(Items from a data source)
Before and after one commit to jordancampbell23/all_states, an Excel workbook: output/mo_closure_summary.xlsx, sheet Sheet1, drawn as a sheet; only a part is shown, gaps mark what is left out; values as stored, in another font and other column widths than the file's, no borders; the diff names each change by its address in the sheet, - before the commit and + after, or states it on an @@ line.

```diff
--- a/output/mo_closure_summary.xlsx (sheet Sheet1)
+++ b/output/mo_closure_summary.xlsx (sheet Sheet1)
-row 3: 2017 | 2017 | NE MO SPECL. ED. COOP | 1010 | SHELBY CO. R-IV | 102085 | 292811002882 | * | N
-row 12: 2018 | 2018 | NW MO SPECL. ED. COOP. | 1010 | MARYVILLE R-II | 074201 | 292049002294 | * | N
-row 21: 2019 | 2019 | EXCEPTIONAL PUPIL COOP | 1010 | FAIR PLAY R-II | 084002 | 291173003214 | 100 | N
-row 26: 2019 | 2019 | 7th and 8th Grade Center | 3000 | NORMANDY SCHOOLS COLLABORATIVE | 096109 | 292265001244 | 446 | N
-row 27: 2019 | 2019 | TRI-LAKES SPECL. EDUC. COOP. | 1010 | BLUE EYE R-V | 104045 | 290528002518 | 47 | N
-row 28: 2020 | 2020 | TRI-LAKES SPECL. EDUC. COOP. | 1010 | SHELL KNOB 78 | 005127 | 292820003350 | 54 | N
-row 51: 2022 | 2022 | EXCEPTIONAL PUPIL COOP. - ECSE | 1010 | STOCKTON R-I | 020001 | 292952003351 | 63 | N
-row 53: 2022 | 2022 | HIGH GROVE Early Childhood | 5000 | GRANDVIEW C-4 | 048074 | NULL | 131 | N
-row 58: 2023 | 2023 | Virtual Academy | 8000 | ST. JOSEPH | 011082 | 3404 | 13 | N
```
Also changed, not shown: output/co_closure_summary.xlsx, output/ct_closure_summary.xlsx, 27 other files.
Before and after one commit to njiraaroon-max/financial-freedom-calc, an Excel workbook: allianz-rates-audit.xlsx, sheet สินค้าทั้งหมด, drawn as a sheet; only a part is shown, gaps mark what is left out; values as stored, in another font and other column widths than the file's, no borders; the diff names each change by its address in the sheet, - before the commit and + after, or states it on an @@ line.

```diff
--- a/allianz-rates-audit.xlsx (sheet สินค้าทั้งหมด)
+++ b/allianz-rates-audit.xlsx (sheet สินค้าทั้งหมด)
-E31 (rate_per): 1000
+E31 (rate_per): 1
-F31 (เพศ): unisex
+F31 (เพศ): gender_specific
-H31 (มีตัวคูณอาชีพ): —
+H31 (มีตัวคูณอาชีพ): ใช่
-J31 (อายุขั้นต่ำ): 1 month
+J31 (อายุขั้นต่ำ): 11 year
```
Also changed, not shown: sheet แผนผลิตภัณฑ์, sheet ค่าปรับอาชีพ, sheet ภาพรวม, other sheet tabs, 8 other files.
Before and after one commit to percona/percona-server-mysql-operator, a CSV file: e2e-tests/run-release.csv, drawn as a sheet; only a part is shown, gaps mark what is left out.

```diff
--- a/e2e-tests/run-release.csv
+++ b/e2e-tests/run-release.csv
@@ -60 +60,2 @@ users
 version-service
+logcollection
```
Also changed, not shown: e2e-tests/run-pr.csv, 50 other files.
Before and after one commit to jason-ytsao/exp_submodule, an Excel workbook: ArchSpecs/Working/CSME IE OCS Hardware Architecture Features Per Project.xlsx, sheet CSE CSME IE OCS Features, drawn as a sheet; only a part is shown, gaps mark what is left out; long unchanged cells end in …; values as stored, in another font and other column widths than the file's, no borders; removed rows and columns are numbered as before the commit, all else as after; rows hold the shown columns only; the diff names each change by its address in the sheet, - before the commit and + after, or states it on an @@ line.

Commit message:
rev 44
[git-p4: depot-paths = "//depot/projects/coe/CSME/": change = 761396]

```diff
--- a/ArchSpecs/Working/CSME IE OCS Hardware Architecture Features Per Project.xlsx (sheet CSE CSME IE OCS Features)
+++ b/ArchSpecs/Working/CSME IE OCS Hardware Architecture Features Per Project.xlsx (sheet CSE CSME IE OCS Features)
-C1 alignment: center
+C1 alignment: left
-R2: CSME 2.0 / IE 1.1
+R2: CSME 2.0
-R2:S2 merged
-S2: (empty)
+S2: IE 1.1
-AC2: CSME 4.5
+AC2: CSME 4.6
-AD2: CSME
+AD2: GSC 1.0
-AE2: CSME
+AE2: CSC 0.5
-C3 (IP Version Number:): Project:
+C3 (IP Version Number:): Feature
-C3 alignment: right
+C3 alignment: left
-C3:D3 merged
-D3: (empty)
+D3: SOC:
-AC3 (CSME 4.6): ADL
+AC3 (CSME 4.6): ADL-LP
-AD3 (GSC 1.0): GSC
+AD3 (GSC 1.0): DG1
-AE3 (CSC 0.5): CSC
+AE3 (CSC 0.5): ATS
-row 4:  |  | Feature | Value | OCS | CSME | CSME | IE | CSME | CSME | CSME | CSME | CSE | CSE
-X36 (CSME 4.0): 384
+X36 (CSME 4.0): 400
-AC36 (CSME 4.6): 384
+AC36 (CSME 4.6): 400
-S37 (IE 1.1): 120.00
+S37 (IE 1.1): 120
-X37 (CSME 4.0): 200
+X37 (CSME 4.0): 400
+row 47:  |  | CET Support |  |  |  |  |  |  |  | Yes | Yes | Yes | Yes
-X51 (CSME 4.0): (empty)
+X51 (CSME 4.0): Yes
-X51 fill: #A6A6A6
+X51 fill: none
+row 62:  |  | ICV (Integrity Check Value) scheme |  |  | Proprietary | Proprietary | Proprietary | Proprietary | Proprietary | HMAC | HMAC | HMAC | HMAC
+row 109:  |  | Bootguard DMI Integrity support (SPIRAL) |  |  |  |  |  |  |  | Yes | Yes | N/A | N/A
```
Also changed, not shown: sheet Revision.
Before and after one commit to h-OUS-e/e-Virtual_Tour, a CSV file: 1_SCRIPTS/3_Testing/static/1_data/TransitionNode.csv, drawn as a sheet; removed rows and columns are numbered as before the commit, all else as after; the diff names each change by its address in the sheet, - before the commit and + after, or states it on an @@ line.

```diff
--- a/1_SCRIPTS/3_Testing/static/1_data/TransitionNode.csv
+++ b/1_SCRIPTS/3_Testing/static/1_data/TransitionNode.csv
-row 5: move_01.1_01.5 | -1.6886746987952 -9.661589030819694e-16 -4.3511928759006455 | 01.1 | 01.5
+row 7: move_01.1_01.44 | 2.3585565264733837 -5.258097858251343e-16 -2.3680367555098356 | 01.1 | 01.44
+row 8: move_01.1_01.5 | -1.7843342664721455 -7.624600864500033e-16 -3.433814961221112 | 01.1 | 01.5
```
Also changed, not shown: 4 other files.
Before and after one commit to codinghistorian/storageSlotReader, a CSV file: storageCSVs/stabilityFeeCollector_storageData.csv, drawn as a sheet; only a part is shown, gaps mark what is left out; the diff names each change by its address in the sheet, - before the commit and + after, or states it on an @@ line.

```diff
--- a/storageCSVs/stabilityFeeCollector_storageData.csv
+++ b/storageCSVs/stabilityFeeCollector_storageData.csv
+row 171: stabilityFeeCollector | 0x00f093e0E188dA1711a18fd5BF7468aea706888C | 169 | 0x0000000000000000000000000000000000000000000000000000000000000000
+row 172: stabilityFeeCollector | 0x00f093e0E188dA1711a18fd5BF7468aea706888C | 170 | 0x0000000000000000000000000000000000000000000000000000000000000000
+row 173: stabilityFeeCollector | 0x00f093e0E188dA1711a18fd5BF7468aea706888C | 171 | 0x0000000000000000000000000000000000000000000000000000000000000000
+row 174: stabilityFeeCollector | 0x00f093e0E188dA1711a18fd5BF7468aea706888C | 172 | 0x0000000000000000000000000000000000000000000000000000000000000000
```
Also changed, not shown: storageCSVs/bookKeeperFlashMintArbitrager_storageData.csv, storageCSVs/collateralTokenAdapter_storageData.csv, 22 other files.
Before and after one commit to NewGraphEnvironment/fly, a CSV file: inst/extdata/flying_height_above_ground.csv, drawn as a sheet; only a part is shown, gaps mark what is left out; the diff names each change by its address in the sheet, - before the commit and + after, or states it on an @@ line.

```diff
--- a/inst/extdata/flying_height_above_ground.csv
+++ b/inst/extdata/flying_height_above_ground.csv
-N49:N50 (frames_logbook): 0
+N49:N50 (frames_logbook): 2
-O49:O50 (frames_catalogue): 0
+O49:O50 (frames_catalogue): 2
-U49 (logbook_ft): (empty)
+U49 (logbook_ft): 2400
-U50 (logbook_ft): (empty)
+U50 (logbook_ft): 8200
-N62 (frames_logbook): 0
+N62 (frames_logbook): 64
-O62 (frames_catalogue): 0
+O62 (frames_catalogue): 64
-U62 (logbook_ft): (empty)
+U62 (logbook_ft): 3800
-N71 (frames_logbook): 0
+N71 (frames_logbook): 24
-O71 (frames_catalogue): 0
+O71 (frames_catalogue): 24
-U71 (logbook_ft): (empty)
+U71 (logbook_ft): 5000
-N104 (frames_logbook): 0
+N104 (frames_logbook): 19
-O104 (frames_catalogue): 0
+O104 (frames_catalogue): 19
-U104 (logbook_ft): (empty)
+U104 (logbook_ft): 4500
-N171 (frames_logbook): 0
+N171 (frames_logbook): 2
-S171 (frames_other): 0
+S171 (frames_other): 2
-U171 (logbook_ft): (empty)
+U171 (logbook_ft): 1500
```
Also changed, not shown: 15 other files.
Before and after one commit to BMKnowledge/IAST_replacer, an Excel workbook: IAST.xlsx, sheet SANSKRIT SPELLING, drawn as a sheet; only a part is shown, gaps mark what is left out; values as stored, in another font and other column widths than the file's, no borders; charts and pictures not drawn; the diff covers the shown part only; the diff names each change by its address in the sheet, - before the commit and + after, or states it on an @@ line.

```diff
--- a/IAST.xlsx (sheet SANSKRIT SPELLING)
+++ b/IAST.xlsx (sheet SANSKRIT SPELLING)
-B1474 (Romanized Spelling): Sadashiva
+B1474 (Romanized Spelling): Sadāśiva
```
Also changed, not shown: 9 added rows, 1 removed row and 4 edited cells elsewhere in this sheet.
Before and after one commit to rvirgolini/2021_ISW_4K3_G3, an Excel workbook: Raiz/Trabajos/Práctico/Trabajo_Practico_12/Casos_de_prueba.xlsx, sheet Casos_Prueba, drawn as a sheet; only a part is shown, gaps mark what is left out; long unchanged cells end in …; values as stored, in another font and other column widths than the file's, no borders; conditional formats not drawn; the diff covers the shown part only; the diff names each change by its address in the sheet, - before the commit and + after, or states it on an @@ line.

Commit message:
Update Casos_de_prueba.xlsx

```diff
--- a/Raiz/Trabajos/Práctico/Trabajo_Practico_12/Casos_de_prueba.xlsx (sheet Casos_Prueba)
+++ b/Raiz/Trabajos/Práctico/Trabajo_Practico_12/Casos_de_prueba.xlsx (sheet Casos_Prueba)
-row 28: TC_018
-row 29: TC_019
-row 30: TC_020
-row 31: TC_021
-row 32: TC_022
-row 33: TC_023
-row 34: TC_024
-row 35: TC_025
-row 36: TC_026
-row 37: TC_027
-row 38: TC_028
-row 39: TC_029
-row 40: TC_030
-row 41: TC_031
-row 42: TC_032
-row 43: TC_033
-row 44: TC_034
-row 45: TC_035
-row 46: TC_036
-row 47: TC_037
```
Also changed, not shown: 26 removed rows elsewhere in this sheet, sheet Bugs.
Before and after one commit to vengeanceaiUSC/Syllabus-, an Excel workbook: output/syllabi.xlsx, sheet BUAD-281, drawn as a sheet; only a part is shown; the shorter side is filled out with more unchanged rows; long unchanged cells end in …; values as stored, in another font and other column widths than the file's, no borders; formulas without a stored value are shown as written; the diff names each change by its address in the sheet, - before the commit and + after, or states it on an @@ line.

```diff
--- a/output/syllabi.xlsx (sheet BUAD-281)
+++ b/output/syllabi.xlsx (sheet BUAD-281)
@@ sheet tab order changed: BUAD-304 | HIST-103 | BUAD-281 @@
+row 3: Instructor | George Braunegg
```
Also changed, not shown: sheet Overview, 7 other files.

§ **Problem requirements**
Return every line from the entries above that includes the word "release".

§ **Reply to the task**
Before and after one commit to percona/percona-server-mysql-operator, a CSV file: e2e-tests/run-release.csv, drawn as a sheet; only a part is shown, gaps mark what is left out.
--- a/e2e-tests/run-release.csv
+++ b/e2e-tests/run-release.csv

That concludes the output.